++++ Data for this task ++++
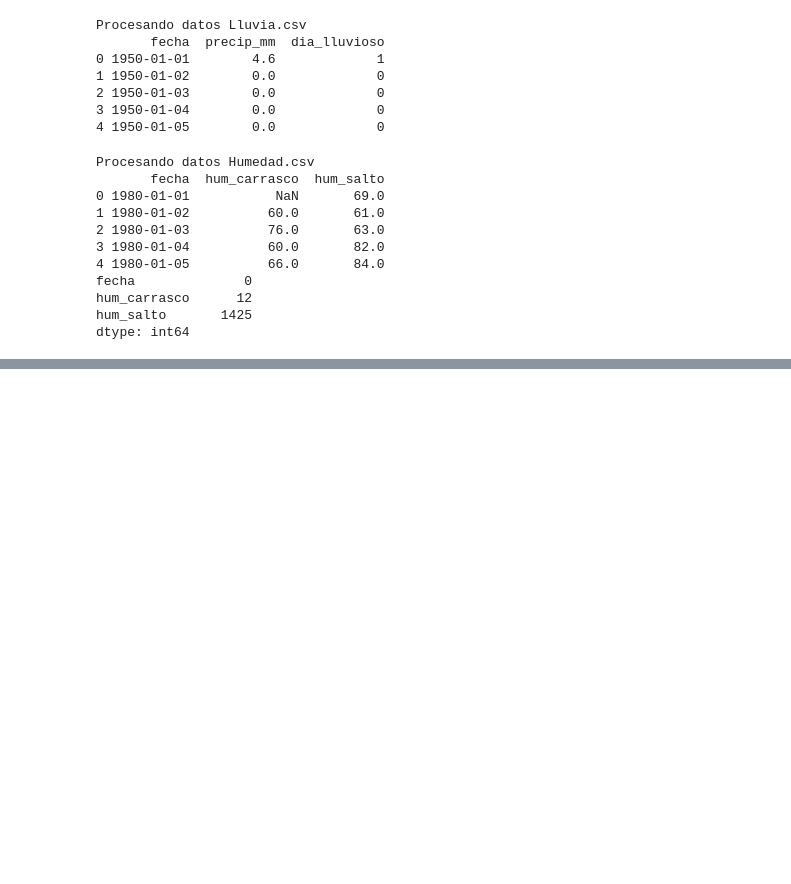
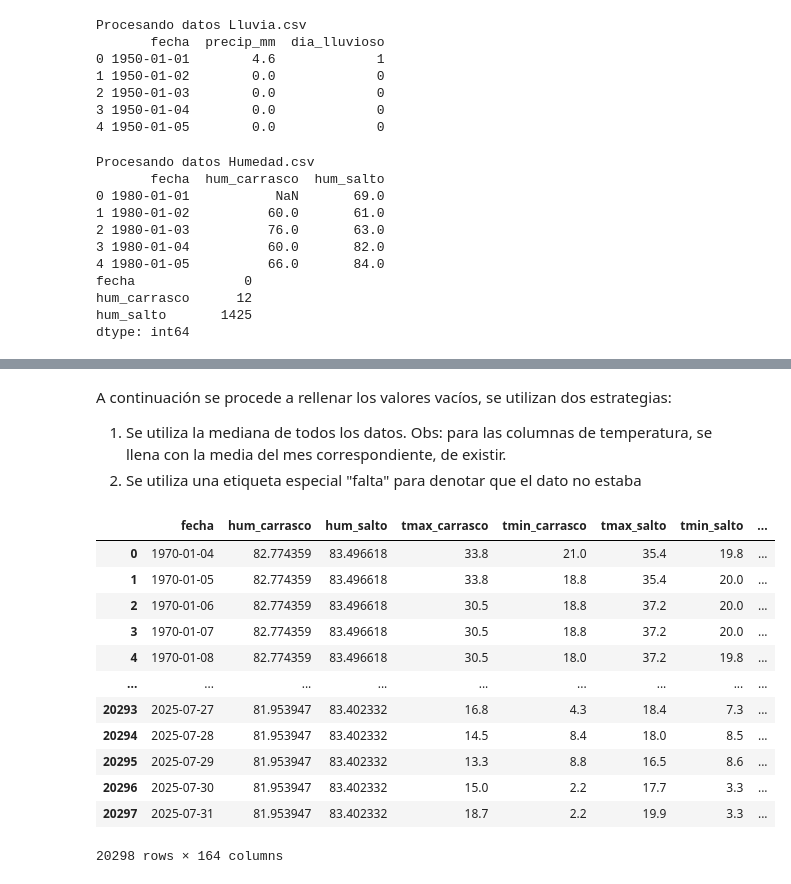
Before and after one commit to Ezequiel-Capo/MachineLearningLab, a Jupyter notebook: LAB1/Script/preprocesamiento.ipynb, the cells around one changed output, grey strips where cells are left out. Drawn from its saved outputs; the diff is of its cells as text; code cells hidden in the pictures; blank space fills up the shorter version.

```diff
--- a/LAB1/Script/preprocesamiento.ipynb
+++ b/LAB1/Script/preprocesamiento.ipynb
@@ -443,0 +402,43 @@ df_global.head()
+# %% [markdown]
+A continuación se procede a rellenar los valores vacíos, se utilizan dos estrategias:
+1. Se utiliza la mediana de todos los datos. Obs: para las columnas de temperatura, se llena con la media del mes correspondiente, de existir.
+2. Se utiliza una etiqueta especial "falta" para denotar que el dato no estaba
+# %%
+#1. Mediana de todos los datos
+
+num_cols = [col for col in df_modelo.select_dtypes(include=['float', 'int']).columns if col != 'dia_lluvioso']
+
+df_modelo_1 = df_modelo.copy()
+
+# Para la temperatura y humedad, llenamos con la mediana mensual si existe
+df_modelo_1["mes"] = df_modelo_1["fecha"].dt.month
+cols_temp = ["tmax_carrasco", "tmin_carrasco", "tmax_salto", "tmin_salto"]
+cols_hum = ["hum_carrasco", "hum_salto"]
+media_temp_por_mes = df_modelo_1.groupby("mes")[cols_temp].mean()
+for col in cols_temp:
+    df_modelo_1[col] = df_modelo_1[col].fillna(df_modelo_1["mes"].map(media_temp_por_mes[col]))
+media_hum_por_mes = df_modelo_1.groupby("mes")[cols_hum].mean()
+for col in cols_hum:
+    df_modelo_1[col] = df_modelo_1[col].fillna(df_modelo_1["mes"].map(media_hum_por_mes[col]))
+
+# Lleno los NaN restantes con la media de toda la columna
+for col in num_cols:
+    med = df_modelo_1[col].median()
+    df_modelo_1[col] = df_modelo_1[col].fillna(med)
+
+df_modelo_1 = df_modelo_1.drop(["mes"], axis=1)
+df_modelo_1
+# %% [output]
+|  | fecha | hum_carrasco | hum_salto | tmax_carrasco | tmin_carrasco | tmax_salto | tmin_salto | ... |
+| 0 | 1970-01-04 | 82.774359 | 83.496618 | 33.8 | 21.0 | 35.4 | 19.8 | ... |
+| 1 | 1970-01-05 | 82.774359 | 83.496618 | 33.8 | 18.8 | 35.4 | 20.0 | ... |
+| 2 | 1970-01-06 | 82.774359 | 83.496618 | 30.5 | 18.8 | 37.2 | 20.0 | ... |
+| 3 | 1970-01-07 | 82.774359 | 83.496618 | 30.5 | 18.8 | 37.2 | 20.0 | ... |
+| 4 | 1970-01-08 | 82.774359 | 83.496618 | 30.5 | 18.0 | 37.2 | 19.8 | ... |
+| ... | ... | ... | ... | ... | ... | ... | ... | ... |
+| 20293 | 2025-07-27 | 81.953947 | 83.402332 | 16.8 | 4.3 | 18.4 | 7.3 | ... |
+| 20294 | 2025-07-28 | 81.953947 | 83.402332 | 14.5 | 8.4 | 18.0 | 8.5 | ... |
+| 20295 | 2025-07-29 | 81.953947 | 83.402332 | 13.3 | 8.8 | 16.5 | 8.6 | ... |
+| 20296 | 2025-07-30 | 81.953947 | 83.402332 | 15.0 | 2.2 | 17.7 | 3.3 | ... |
+| 20297 | 2025-07-31 | 81.953947 | 83.402332 | 18.7 | 2.2 | 19.9 | 3.3 | ... |
+20298 rows × 164 columns
```
Also changed, not shown: parts of 13 cells of this notebook, 1 other file.
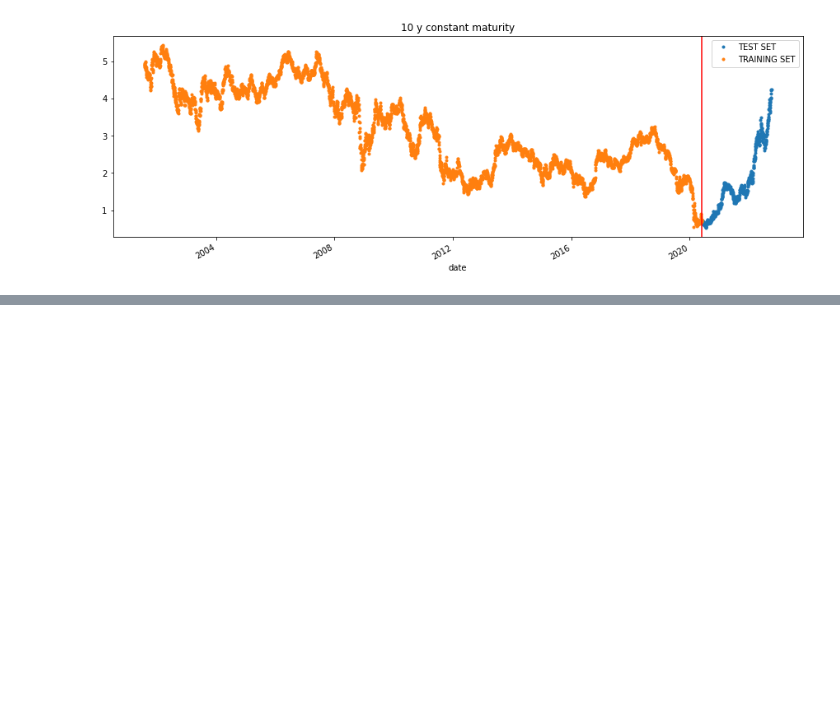
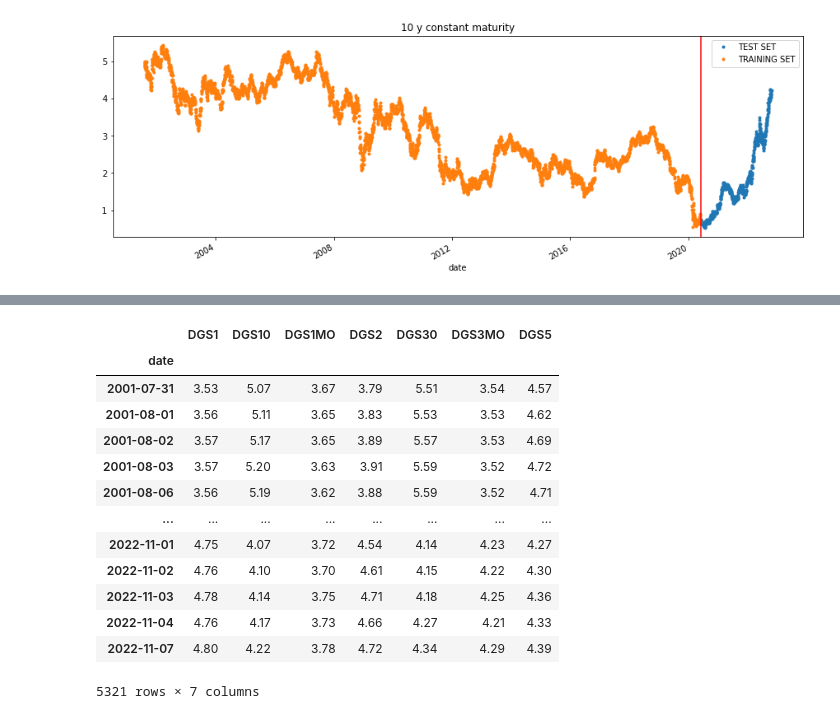
Before and after one commit to westonplatter/finx-data-fred-rates, a Jupyter notebook: model_optuna.ipynb, the cells around one changed output, grey strips where cells are left out. Drawn from its saved outputs; the diff is of its cells as text; code cells hidden in the pictures; blank space fills up the shorter version.

```diff
--- a/model_optuna.ipynb
+++ b/model_optuna.ipynb
@@ -191,0 +192,17 @@ ax.set_xbound(lower='2018-1-1', upper='12-01-2022')
+# %%
+df
+# %% [output]
+|  | DGS1 | DGS10 | DGS1MO | DGS2 | DGS30 | DGS3MO | DGS5 |
+| date |  |  |  |  |  |  |  |
+| 2001-07-31 | 3.53 | 5.07 | 3.67 | 3.79 | 5.51 | 3.54 | 4.57 |
+| 2001-08-01 | 3.56 | 5.11 | 3.65 | 3.83 | 5.53 | 3.53 | 4.62 |
+| 2001-08-02 | 3.57 | 5.17 | 3.65 | 3.89 | 5.57 | 3.53 | 4.69 |
+| 2001-08-03 | 3.57 | 5.20 | 3.63 | 3.91 | 5.59 | 3.52 | 4.72 |
+| 2001-08-06 | 3.56 | 5.19 | 3.62 | 3.88 | 5.59 | 3.52 | 4.71 |
+| ... | ... | ... | ... | ... | ... | ... | ... |
+| 2022-11-01 | 4.75 | 4.07 | 3.72 | 4.54 | 4.14 | 4.23 | 4.27 |
+| 2022-11-02 | 4.76 | 4.10 | 3.70 | 4.61 | 4.15 | 4.22 | 4.30 |
+| 2022-11-03 | 4.78 | 4.14 | 3.75 | 4.71 | 4.18 | 4.25 | 4.36 |
+| 2022-11-04 | 4.76 | 4.17 | 3.73 | 4.66 | 4.27 | 4.21 | 4.33 |
+| 2022-11-07 | 4.80 | 4.22 | 3.78 | 4.72 | 4.34 | 4.29 | 4.39 |
+5321 rows × 7 columns
```
Also changed, not shown: parts of 6 cells of this notebook.
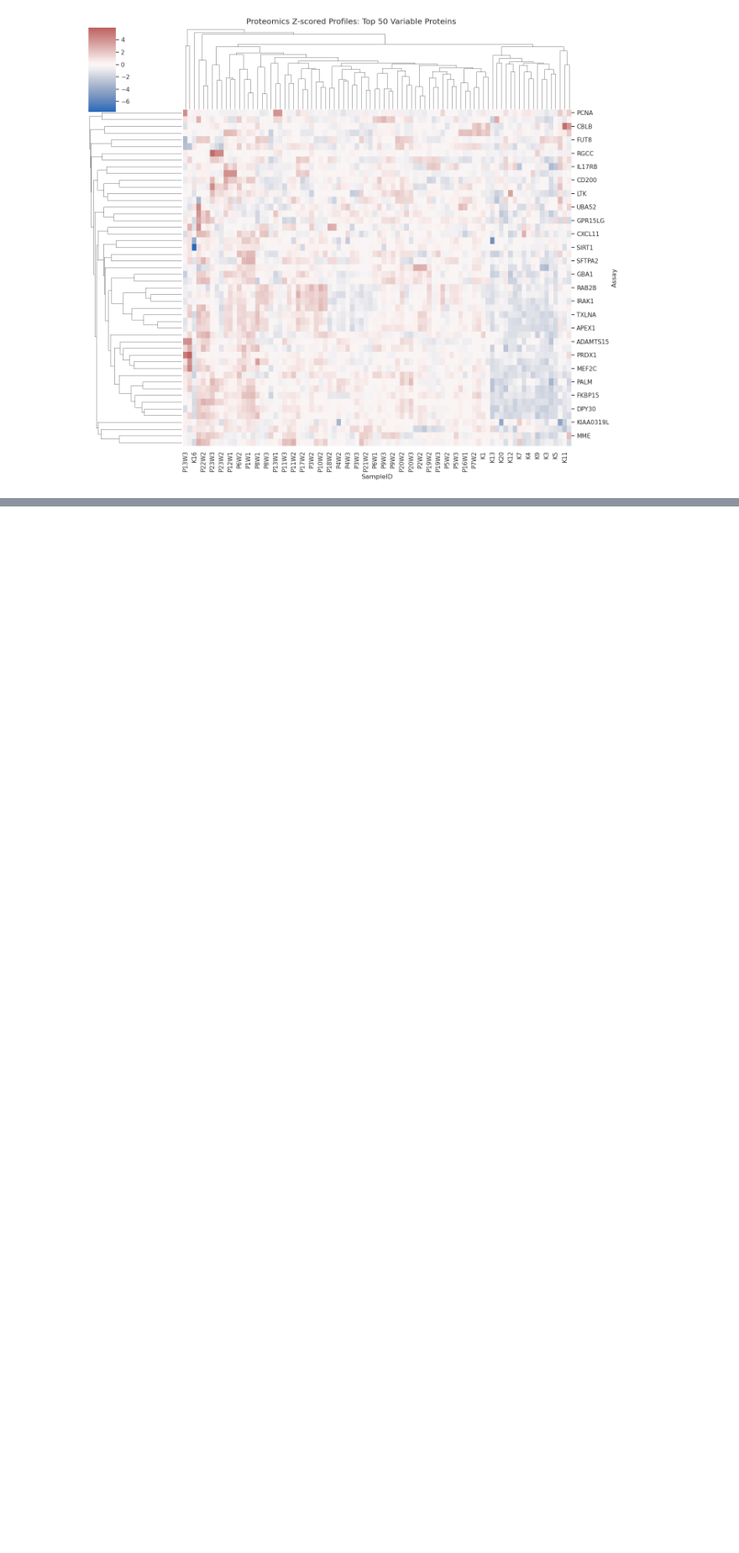
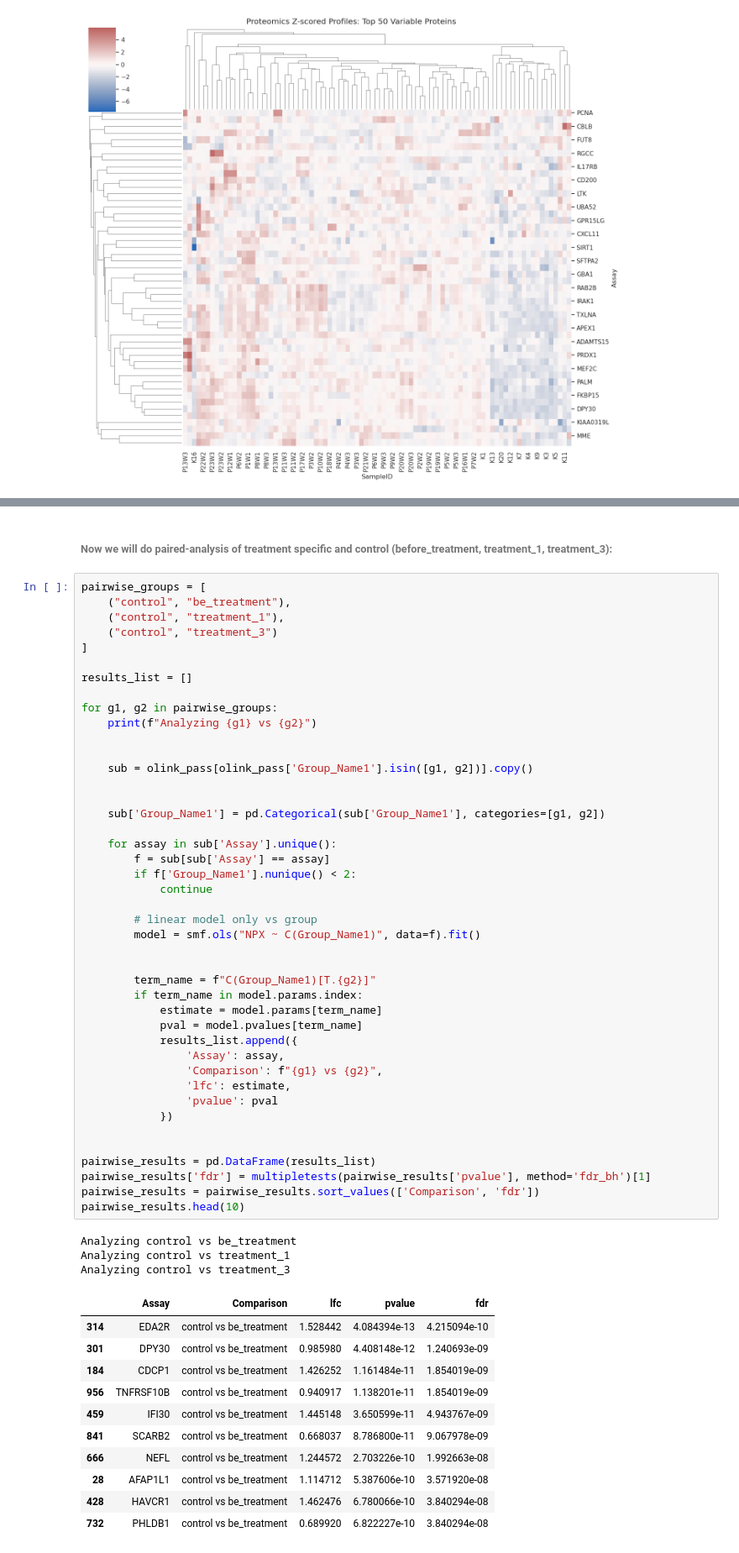
Before and after one commit to jungwirt/Olink_analysis, a Jupyter notebook: olink_proteo_intro_Python.ipynb, the cells around one changed output, grey strips where cells are left out. Shown at 84% size. Drawn from its saved outputs; the diff is of its cells as text; blank space fills up the shorter version.

```diff
--- a/olink_proteo_intro_Python.ipynb
+++ b/olink_proteo_intro_Python.ipynb
@@ -464,0 +717,60 @@ plt.show()
+# %% [markdown]
+###### Now we will do paired-analysis of treatment specific and control (before_treatment, treatment_1, treatment_3):
+# %%
+pairwise_groups = [
+    ("control", "be_treatment"),
+    ("control", "treatment_1"),
+    ("control", "treatment_3")
+]
+
+results_list = []
+
+for g1, g2 in pairwise_groups:
+    print(f"Analyzing {g1} vs {g2}")
+
+
+    sub = olink_pass[olink_pass['Group_Name1'].isin([g1, g2])].copy()
+
+
+    sub['Group_Name1'] = pd.Categorical(sub['Group_Name1'], categories=[g1, g2])
+
+    for assay in sub['Assay'].unique():
+        f = sub[sub['Assay'] == assay]
+        if f['Group_Name1'].nunique() < 2:
+            continue
+
+        # linear model only vs group
+        model = smf.ols("NPX ~ C(Group_Name1)", data=f).fit()
+
+
+        term_name = f"C(Group_Name1)[T.{g2}]"
+        if term_name in model.params.index:
+            estimate = model.params[term_name]
+            pval = model.pvalues[term_name]
+            results_list.append({
+                'Assay': assay,
+                'Comparison': f"{g1} vs {g2}",
+                'lfc': estimate,
+                'pvalue': pval
+            })
+
+
+pairwise_results = pd.DataFrame(results_list)
+pairwise_results['fdr'] = multipletests(pairwise_results['pvalue'], method='fdr_bh')[1]
+pairwise_results = pairwise_results.sort_values(['Comparison', 'fdr'])
+pairwise_results.head(10)
+# %% [output]
+Analyzing control vs be_treatment
+Analyzing control vs treatment_1
+Analyzing control vs treatment_3
+|  | Assay | Comparison | lfc | pvalue | fdr |
+| 314 | EDA2R | control vs be_treatment | 1.528442 | 4.084394e-13 | 4.215094e-10 |
+| 301 | DPY30 | control vs be_treatment | 0.985980 | 4.408148e-12 | 1.240693e-09 |
+| 184 | CDCP1 | control vs be_treatment | 1.426252 | 1.161484e-11 | 1.854019e-09 |
+| 956 | TNFRSF10B | control vs be_treatment | 0.940917 | 1.138201e-11 | 1.854019e-09 |
+| 459 | IFI30 | control vs be_treatment | 1.445148 | 3.650599e-11 | 4.943767e-09 |
+| 841 | SCARB2 | control vs be_treatment | 0.668037 | 8.786800e-11 | 9.067978e-09 |
+| 666 | NEFL | control vs be_treatment | 1.244572 | 2.703226e-10 | 1.992663e-08 |
+| 28 | AFAP1L1 | control vs be_treatment | 1.114712 | 5.387606e-10 | 3.571920e-08 |
+| 428 | HAVCR1 | control vs be_treatment | 1.462476 | 6.780066e-10 | 3.840294e-08 |
+| 732 | PHLDB1 | control vs be_treatment | 0.689920 | 6.822227e-10 | 3.840294e-08 |
```
Also changed, not shown: parts of 23 cells of this notebook.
++++
* _Exercise prompt_: Every line in the records that holds the word "Assay" should be copied into the answer.

* _Response to the task_:
+    for assay in sub['Assay'].unique():
+        f = sub[sub['Assay'] == assay]
+                'Assay': assay,
+|  | Assay | Comparison | lfc | pvalue | fdr |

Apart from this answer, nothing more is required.